Or start with the phases of play: scores and downtime. Look at engagement plans for scores. Do these types of plans fit your inspiration? Or would they need to be changed? For example, if your game is about a band building up a rep and seeking fame, stealth and transport might not be fitting plans but something like exclusive venue or flashy fireworks or crowd participation might be more fitting.
Look at downtime and each step inside it. Does heat make sense? Or (to continue the band metaphor) would it be better as scandal or review scores or tension inside the band? Entanglements is a broad enough idea it might apply to numerous inspirations…but what kind of entanglements? Even before you write specific ones, ask what purpose they serve. In Ruralpunk, for example, entanglements are about personal history between PCs and town contacts. In Crossing Worlds, entanglements are about the team putting their community at risk for backlash. And so on.
Or, the real secret? Start anywhere in the Forged in the Dark SRD. As you read over the rules, ask yourself, “How does this fit my inspiration? Where does it rub wrong? Is this something that could be re-flavored or does the underlying system need to change?”
When I started Ruralpunk I began by redesigning character creation to use a life-path system because I wanted characters to have a sense of multi-generation history. So like I said: look over the rules. Literally any section can be a launching point when you find something that doesn’t fit your vision.
Where to start…and how to continue
Any of these three ideas can jumpstart your hack. So how to pick one?
Pick what gets you excited. If you stall with one strategy, try another. If you get excited writing up a summary of your world, start with the fiction. If you get excited thinking up playbooks, run with that. Or if you get excited thinking about new plan types for scores…go with it.

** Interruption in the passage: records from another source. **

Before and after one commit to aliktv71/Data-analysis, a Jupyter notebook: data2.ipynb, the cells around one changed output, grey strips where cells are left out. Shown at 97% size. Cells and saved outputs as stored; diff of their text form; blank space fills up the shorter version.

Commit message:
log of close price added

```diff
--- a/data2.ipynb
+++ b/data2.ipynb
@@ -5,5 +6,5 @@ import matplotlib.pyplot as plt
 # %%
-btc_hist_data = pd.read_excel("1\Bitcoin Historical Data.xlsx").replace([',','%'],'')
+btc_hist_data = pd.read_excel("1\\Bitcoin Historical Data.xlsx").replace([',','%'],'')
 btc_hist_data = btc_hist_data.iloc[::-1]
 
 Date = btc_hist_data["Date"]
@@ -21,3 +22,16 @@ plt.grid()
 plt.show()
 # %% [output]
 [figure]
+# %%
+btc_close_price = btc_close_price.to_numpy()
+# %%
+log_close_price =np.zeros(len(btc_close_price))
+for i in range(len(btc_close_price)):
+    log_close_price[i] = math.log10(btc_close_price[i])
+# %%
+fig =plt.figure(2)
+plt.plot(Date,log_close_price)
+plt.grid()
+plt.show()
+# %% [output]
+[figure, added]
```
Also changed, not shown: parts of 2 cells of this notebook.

The second step? Try jumping to one of the areas you didn’t start with. If you have some playbooks written out, write up a fiction overview. Voila, you have enough to playtest. Or jump to changing what entanglements do. Eventually you’ll hit a part that doesn’t interest you and needs to be worked through anyway, but when you’re first starting out build momentum by playing around with what’s fun.
This blog is a mix of game design analysis, commentary on issues affecting indie dev spaces, and some personal reflections.